### Records shown

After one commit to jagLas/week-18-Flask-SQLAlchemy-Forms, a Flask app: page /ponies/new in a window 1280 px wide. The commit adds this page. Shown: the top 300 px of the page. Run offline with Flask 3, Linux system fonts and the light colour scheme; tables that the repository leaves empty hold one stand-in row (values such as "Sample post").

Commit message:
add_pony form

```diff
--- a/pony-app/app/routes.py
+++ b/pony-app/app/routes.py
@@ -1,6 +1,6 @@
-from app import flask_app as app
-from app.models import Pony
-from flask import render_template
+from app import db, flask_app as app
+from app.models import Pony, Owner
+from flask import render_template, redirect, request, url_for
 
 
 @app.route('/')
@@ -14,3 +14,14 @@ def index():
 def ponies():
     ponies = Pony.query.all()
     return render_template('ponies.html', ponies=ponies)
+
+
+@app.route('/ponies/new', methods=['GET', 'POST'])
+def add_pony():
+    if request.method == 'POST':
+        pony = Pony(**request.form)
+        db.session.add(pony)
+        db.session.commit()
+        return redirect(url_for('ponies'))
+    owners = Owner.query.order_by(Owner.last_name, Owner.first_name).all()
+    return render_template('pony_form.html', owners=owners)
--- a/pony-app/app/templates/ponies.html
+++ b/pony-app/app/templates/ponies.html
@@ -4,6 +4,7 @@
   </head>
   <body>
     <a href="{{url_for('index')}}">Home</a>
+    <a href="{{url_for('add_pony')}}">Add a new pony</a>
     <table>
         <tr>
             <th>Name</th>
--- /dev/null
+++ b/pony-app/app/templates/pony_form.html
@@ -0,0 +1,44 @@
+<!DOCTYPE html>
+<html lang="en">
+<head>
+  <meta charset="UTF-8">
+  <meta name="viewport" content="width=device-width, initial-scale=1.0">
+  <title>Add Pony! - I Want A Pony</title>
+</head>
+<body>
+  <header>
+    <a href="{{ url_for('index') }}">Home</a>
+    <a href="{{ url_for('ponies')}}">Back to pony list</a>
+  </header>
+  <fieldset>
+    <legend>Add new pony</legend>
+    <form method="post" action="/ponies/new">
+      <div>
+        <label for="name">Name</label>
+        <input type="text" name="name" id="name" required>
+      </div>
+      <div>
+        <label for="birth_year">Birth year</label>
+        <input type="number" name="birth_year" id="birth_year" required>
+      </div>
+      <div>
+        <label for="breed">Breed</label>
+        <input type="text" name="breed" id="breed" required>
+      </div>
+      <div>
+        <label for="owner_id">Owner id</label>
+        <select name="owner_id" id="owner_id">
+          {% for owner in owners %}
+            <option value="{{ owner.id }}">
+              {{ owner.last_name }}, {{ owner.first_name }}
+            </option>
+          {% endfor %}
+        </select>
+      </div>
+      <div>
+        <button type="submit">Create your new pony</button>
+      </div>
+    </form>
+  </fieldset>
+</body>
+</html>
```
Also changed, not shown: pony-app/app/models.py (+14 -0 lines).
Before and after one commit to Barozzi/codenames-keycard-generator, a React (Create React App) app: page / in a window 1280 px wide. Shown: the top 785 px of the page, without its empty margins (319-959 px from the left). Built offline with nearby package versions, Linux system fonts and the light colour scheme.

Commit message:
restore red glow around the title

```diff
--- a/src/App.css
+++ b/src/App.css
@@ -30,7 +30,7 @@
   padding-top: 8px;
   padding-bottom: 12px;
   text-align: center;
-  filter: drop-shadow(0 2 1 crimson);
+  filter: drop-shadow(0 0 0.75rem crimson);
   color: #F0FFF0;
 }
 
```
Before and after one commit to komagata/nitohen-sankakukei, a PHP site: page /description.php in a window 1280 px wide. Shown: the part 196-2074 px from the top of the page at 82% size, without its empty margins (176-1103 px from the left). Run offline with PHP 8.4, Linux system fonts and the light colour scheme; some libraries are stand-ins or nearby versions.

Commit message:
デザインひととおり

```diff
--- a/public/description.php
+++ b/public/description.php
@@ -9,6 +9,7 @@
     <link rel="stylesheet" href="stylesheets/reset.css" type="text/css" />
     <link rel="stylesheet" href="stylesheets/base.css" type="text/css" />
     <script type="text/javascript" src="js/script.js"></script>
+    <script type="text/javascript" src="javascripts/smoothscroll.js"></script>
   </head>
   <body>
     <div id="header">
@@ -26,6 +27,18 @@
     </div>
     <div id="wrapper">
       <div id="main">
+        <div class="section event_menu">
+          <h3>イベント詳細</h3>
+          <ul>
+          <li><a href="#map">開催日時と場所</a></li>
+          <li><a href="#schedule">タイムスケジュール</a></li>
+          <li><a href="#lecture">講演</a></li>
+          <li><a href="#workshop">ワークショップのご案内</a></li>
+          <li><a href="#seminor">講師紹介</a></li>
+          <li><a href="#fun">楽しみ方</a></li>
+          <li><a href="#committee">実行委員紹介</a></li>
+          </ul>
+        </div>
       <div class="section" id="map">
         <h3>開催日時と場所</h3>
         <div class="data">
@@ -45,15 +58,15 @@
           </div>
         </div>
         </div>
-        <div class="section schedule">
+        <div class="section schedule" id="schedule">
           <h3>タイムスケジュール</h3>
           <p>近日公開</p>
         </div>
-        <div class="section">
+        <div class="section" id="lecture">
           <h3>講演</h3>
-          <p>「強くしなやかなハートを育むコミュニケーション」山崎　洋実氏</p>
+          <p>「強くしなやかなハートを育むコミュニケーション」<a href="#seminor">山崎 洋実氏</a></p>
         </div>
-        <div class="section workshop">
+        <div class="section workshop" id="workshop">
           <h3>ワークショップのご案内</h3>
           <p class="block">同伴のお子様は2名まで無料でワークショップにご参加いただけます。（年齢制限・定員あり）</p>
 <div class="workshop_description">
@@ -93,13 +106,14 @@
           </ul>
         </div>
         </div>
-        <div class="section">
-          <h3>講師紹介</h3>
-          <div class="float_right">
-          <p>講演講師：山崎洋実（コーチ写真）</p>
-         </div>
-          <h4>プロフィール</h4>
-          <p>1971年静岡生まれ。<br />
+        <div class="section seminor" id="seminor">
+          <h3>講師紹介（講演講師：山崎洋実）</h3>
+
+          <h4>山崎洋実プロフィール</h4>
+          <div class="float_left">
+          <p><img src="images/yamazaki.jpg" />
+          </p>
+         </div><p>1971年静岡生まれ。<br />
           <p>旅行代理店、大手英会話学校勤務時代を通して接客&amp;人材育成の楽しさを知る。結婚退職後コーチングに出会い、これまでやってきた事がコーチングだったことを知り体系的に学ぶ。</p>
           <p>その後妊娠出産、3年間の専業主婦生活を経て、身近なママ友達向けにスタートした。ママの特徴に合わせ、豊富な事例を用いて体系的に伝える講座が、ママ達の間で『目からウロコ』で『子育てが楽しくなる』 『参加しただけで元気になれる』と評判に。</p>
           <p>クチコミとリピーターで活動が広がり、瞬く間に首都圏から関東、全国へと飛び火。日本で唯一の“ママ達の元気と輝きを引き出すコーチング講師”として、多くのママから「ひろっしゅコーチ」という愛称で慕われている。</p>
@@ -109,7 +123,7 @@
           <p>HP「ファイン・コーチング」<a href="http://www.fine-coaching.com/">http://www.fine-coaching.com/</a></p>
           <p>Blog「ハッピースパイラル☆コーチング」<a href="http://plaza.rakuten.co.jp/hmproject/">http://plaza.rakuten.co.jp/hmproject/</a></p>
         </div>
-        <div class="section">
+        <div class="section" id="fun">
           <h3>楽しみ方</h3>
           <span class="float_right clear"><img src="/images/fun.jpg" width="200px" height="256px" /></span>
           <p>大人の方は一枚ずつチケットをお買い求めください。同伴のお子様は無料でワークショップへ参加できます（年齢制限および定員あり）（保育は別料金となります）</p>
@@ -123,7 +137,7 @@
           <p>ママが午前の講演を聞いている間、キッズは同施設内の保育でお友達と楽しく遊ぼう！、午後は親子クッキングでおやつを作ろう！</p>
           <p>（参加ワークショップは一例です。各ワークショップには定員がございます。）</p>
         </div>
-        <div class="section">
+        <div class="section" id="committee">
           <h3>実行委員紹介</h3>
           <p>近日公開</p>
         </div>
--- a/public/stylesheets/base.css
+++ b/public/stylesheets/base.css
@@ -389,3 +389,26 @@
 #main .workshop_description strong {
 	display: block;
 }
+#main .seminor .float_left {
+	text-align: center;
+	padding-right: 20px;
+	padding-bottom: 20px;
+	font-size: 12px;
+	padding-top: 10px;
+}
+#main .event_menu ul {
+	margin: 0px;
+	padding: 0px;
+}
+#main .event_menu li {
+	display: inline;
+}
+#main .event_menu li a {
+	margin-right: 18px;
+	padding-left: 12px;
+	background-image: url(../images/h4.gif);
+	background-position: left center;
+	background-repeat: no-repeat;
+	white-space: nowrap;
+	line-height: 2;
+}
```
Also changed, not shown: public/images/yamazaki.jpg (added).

######

— What you are asked to do —
Each line above that contains the word "html" should be returned.

— Reply to the exercise —
     return render_template('ponies.html', ponies=ponies)
+    return render_template('pony_form.html', owners=owners)
--- a/pony-app/app/templates/ponies.html
+++ b/pony-app/app/templates/ponies.html
+++ b/pony-app/app/templates/pony_form.html
+<!DOCTYPE html>
+<html lang="en">
+</html>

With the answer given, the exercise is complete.